• Assigned task:
An exact copy of the data is needed, but without any of its images.

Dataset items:
-----

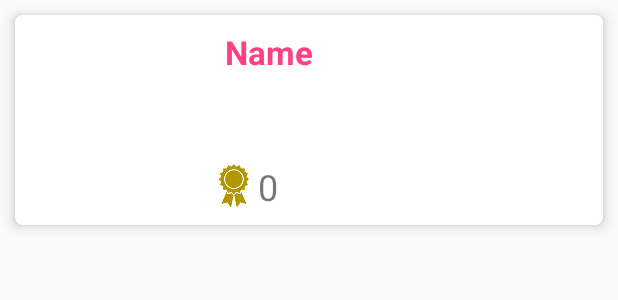
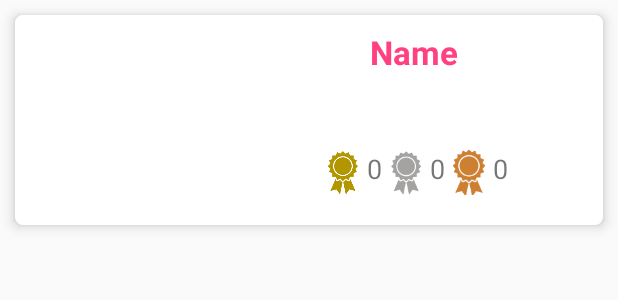
Before and after one commit to bharv410/StackOverflowProj, an Android app: the layout user_list_item.xml on its own in the app's theme, with its tools: preview values and no code run, on a phone screen of 412 x 824 dp. Shown: the top 300 px of the screen. Run offline under Robolectric (Android 15) with nearby library versions, the phone set to English and light mode, and no system bars.

Commit message:
Added all badges

```diff
--- a/app/src/main/java/com/benharvey/stackoverflowusers/presenters/UsersListAdapter.java
+++ b/app/src/main/java/com/benharvey/stackoverflowusers/presenters/UsersListAdapter.java
@@ -40,6 +40,9 @@ public class UsersListAdapter extends RecyclerView.Adapter<UserListItemViewHolde
 
         holder.nameTxt.setText(user.getDisplay_name());
         holder.goldBadgeTxt.setText(user.getBadgeCount().getGold());
+        holder.silverBadgeTxt.setText(user.getBadgeCount().getSilver());
+        holder.bronzeBadgeTxt.setText(user.getBadgeCount().getBronze());
+        holder.locationTxt.setText(user.getLocation());
 
         Picasso.get()
                 .load(user.getProfile_image())
--- a/app/src/main/java/com/benharvey/stackoverflowusers/views/UserListItemViewHolder.java
+++ b/app/src/main/java/com/benharvey/stackoverflowusers/views/UserListItemViewHolder.java
@@ -13,7 +13,7 @@ import com.benharvey.stackoverflowusers.R;
 
 public class UserListItemViewHolder extends RecyclerView.ViewHolder {
 
-    public TextView nameTxt, goldBadgeTxt;
+    public TextView nameTxt, goldBadgeTxt, silverBadgeTxt, bronzeBadgeTxt, locationTxt;
     public ImageView img;
 
     public UserListItemViewHolder(View itemView) {
@@ -21,6 +21,9 @@ public class UserListItemViewHolder extends RecyclerView.ViewHolder {
 
         nameTxt = (TextView) itemView.findViewById(R.id.nameTxt);
         goldBadgeTxt = (TextView) itemView.findViewById(R.id.goldBadgeTxt);
+        silverBadgeTxt = (TextView) itemView.findViewById(R.id.silverBadgeTxt);
+        bronzeBadgeTxt = (TextView) itemView.findViewById(R.id.bronzeBadgeTxt);
+        locationTxt = (TextView) itemView.findViewById(R.id.locationTxt);
         img = (ImageView) itemView.findViewById(R.id.userListItemGravatar);
     }
 }
--- a/app/src/main/res/layout/user_list_item.xml
+++ b/app/src/main/res/layout/user_list_item.xml
@@ -2,7 +2,6 @@
 <android.support.v7.widget.CardView
     xmlns:android="http://schemas.android.com/apk/res/android"
     xmlns:card_view="http://schemas.android.com/apk/res-auto"
-    xmlns:tools="http://schemas.android.com/tools"
     android:layout_width="match_parent"
     android:layout_height="@dimen/user_list_item_height"
     android:layout_margin="@dimen/regular_item_margin"
@@ -10,7 +9,7 @@
     card_view:cardCornerRadius="@dimen/cardview_corner_radius"
     card_view:cardElevation="@dimen/cardview_elevation">
 
-    <android.support.design.widget.CoordinatorLayout
+    <RelativeLayout
         android:layout_width="match_parent"
         android:layout_height="match_parent">
 
@@ -21,34 +20,72 @@
             android:layout_margin="@dimen/regular_item_margin"
             />
 
+        <RelativeLayout
+            android:id="@+id/userInfoRelativeLayout"
+            android:layout_width="wrap_content"
+            android:layout_height="match_parent"
+            android:layout_toRightOf="@id/userListItemGravatar"
+            android:layout_marginBottom="20dp">
 
             <TextView
                 android:id="@+id/nameTxt"
-            android:layout_width="wrap_content"
+                android:layout_width="match_parent"
                 android:layout_height="wrap_content"
                 android:padding="@dimen/regular_item_padding"
-            android:layout_marginLeft="@dimen/regular_item_margin"
                 android:text="Name"
+                android:gravity="center"
                 android:textAppearance="?android:attr/textAppearanceLarge"
                 android:textColor="@color/colorAccent"
-            android:textStyle="bold"
-            card_view:layout_anchor="@+id/userListItemGravatar"
-            card_view:layout_anchorGravity="right|top"
-            android:layout_gravity="right"/>
+                android:textStyle="bold"/>
 
+
+            <!--Put silver badge centered first so it can be used as reference-->
+            <TextView
+                android:id="@+id/locationTxt"
+                android:textSize="15sp"
+                android:layout_width="match_parent"
+                android:gravity="center_horizontal"
+                android:layout_height="wrap_content"
+                android:layout_below="@id/nameTxt"
+                android:layout_marginBottom="@dimen/regular_item_margin"
+                />
+
+            <TextView
+                android:id="@+id/silverBadgeTxt"
+                android:layout_width="wrap_content"
+                android:layout_height="30dp"
+                android:layout_alignParentBottom="true"
+                android:layout_centerHorizontal="true"
+                android:drawableLeft="@drawable/silver_badge_icon"
+                android:text="0"
+                android:textSize="18sp" />
+
+
+            <!--Put gold badge to left of silver-->
             <TextView
                 android:id="@+id/goldBadgeTxt"
                 android:layout_width="wrap_content"
-            android:layout_height="32dp"
-            android:textSize="24sp"
+                android:layout_height="30dp"
+                android:textSize="18sp"
                 android:text="0"
-            android:layout_marginLeft="@dimen/regular_item_margin"
-            card_view:layout_anchor="@+id/userListItemGravatar"
-            card_view:layout_anchorGravity="right|bottom"
-            android:layout_gravity="right"
+                android:layout_alignParentBottom="true"
                 android:drawableLeft="@drawable/gold_badge_icon"
+                android:layout_toLeftOf="@id/silverBadgeTxt"
                 />
 
 
-    </android.support.design.widget.CoordinatorLayout>
+            <!--Put bronze badge to right of silver-->
+            <TextView
+                android:id="@+id/bronzeBadgeTxt"
+                android:layout_width="wrap_content"
+                android:layout_height="30dp"
+                android:textSize="18sp"
+                android:text="0"
+                android:layout_alignParentBottom="true"
+                android:layout_toRightOf="@id/silverBadgeTxt"
+                android:drawableLeft="@drawable/bronze_badge_icon"
+                />
+
+        </RelativeLayout>
+    </RelativeLayout>
 </android.support.v7.widget.CardView>
```
Also changed, not shown: app/src/main/res/drawable-hdpi/bronze_badge_icon.png (added), app/src/main/res/drawable-hdpi/silver_badge_icon.png (added), app/src/main/res/drawable-mdpi/bronze_badge_icon.png (added), app/src/main/res/drawable-mdpi/silver_badge_icon.png (added), app/src/main/res/drawable-xhdpi/bronze_badge_icon.png (added), app/src/main/res/drawable-xhdpi/silver_badge_icon.png (added), app/src/main/res/drawable-xxhdpi/bronze_badge_icon.png (added), app/src/main/res/drawable-xxhdpi/silver_badge_icon.png (added). Lines whose indentation alone changed are shown as unchanged.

-----

• Answer section:
Before and after one commit to bharv410/StackOverflowProj, an Android app: the layout user_list_item.xml on its own in the app's theme, with its tools: preview values and no code run, on a phone screen of 412 x 824 dp. Shown: the top 300 px of the screen. Run offline under Robolectric (Android 15) with nearby library versions, the phone set to English and light mode, and no system bars.

Commit message:
Added all badges

```diff
--- a/app/src/main/java/com/benharvey/stackoverflowusers/presenters/UsersListAdapter.java
+++ b/app/src/main/java/com/benharvey/stackoverflowusers/presenters/UsersListAdapter.java
@@ -40,6 +40,9 @@ public class UsersListAdapter extends RecyclerView.Adapter<UserListItemViewHolde
 
         holder.nameTxt.setText(user.getDisplay_name());
         holder.goldBadgeTxt.setText(user.getBadgeCount().getGold());
+        holder.silverBadgeTxt.setText(user.getBadgeCount().getSilver());
+        holder.bronzeBadgeTxt.setText(user.getBadgeCount().getBronze());
+        holder.locationTxt.setText(user.getLocation());
 
         Picasso.get()
                 .load(user.getProfile_image())
--- a/app/src/main/java/com/benharvey/stackoverflowusers/views/UserListItemViewHolder.java
+++ b/app/src/main/java/com/benharvey/stackoverflowusers/views/UserListItemViewHolder.java
@@ -13,7 +13,7 @@ import com.benharvey.stackoverflowusers.R;
 
 public class UserListItemViewHolder extends RecyclerView.ViewHolder {
 
-    public TextView nameTxt, goldBadgeTxt;
+    public TextView nameTxt, goldBadgeTxt, silverBadgeTxt, bronzeBadgeTxt, locationTxt;
     public ImageView img;
 
     public UserListItemViewHolder(View itemView) {
@@ -21,6 +21,9 @@ public class UserListItemViewHolder extends RecyclerView.ViewHolder {
 
         nameTxt = (TextView) itemView.findViewById(R.id.nameTxt);
         goldBadgeTxt = (TextView) itemView.findViewById(R.id.goldBadgeTxt);
+        silverBadgeTxt = (TextView) itemView.findViewById(R.id.silverBadgeTxt);
+        bronzeBadgeTxt = (TextView) itemView.findViewById(R.id.bronzeBadgeTxt);
+        locationTxt = (TextView) itemView.findViewById(R.id.locationTxt);
         img = (ImageView) itemView.findViewById(R.id.userListItemGravatar);
     }
 }
--- a/app/src/main/res/layout/user_list_item.xml
+++ b/app/src/main/res/layout/user_list_item.xml
@@ -2,7 +2,6 @@
 <android.support.v7.widget.CardView
     xmlns:android="http://schemas.android.com/apk/res/android"
     xmlns:card_view="http://schemas.android.com/apk/res-auto"
-    xmlns:tools="http://schemas.android.com/tools"
     android:layout_width="match_parent"
     android:layout_height="@dimen/user_list_item_height"
     android:layout_margin="@dimen/regular_item_margin"
@@ -10,7 +9,7 @@
     card_view:cardCornerRadius="@dimen/cardview_corner_radius"
     card_view:cardElevation="@dimen/cardview_elevation">
 
-    <android.support.design.widget.CoordinatorLayout
+    <RelativeLayout
         android:layout_width="match_parent"
         android:layout_height="match_parent">
 
@@ -21,34 +20,72 @@
             android:layout_margin="@dimen/regular_item_margin"
             />
 
+        <RelativeLayout
+            android:id="@+id/userInfoRelativeLayout"
+            android:layout_width="wrap_content"
+            android:layout_height="match_parent"
+            android:layout_toRightOf="@id/userListItemGravatar"
+            android:layout_marginBottom="20dp">
 
             <TextView
                 android:id="@+id/nameTxt"
-            android:layout_width="wrap_content"
+                android:layout_width="match_parent"
                 android:layout_height="wrap_content"
                 android:padding="@dimen/regular_item_padding"
-            android:layout_marginLeft="@dimen/regular_item_margin"
                 android:text="Name"
+                android:gravity="center"
                 android:textAppearance="?android:attr/textAppearanceLarge"
                 android:textColor="@color/colorAccent"
-            android:textStyle="bold"
-            card_view:layout_anchor="@+id/userListItemGravatar"
-            card_view:layout_anchorGravity="right|top"
-            android:layout_gravity="right"/>
+                android:textStyle="bold"/>
 
+
+            <!--Put silver badge centered first so it can be used as reference-->
+            <TextView
+                android:id="@+id/locationTxt"
+                android:textSize="15sp"
+                android:layout_width="match_parent"
+                android:gravity="center_horizontal"
+                android:layout_height="wrap_content"
+                android:layout_below="@id/nameTxt"
+                android:layout_marginBottom="@dimen/regular_item_margin"
+                />
+
+            <TextView
+                android:id="@+id/silverBadgeTxt"
+                android:layout_width="wrap_content"
+                android:layout_height="30dp"
+                android:layout_alignParentBottom="true"
+                android:layout_centerHorizontal="true"
+                android:drawableLeft="@drawable/silver_badge_icon"
+                android:text="0"
+                android:textSize="18sp" />
+
+
+            <!--Put gold badge to left of silver-->
             <TextView
                 android:id="@+id/goldBadgeTxt"
                 android:layout_width="wrap_content"
-            android:layout_height="32dp"
-            android:textSize="24sp"
+                android:layout_height="30dp"
+                android:textSize="18sp"
                 android:text="0"
-            android:layout_marginLeft="@dimen/regular_item_margin"
-            card_view:layout_anchor="@+id/userListItemGravatar"
-            card_view:layout_anchorGravity="right|bottom"
-            android:layout_gravity="right"
+                android:layout_alignParentBottom="true"
                 android:drawableLeft="@drawable/gold_badge_icon"
+                android:layout_toLeftOf="@id/silverBadgeTxt"
                 />
 
 
-    </android.support.design.widget.CoordinatorLayout>
+            <!--Put bronze badge to right of silver-->
+            <TextView
+                android:id="@+id/bronzeBadgeTxt"
+                android:layout_width="wrap_content"
+                android:layout_height="30dp"
+                android:textSize="18sp"
+                android:text="0"
+                android:layout_alignParentBottom="true"
+                android:layout_toRightOf="@id/silverBadgeTxt"
+                android:drawableLeft="@drawable/bronze_badge_icon"
+                />
+
+        </RelativeLayout>
+    </RelativeLayout>
 </android.support.v7.widget.CardView>
```
Also changed, not shown: app/src/main/res/drawable-hdpi/bronze_badge_icon.png (added), app/src/main/res/drawable-hdpi/silver_badge_icon.png (added), app/src/main/res/drawable-mdpi/bronze_badge_icon.png (added), app/src/main/res/drawable-mdpi/silver_badge_icon.png (added), app/src/main/res/drawable-xhdpi/bronze_badge_icon.png (added), app/src/main/res/drawable-xhdpi/silver_badge_icon.png (added), app/src/main/res/drawable-xxhdpi/bronze_badge_icon.png (added), app/src/main/res/drawable-xxhdpi/silver_badge_icon.png (added). Lines whose indentation alone changed are shown as unchanged.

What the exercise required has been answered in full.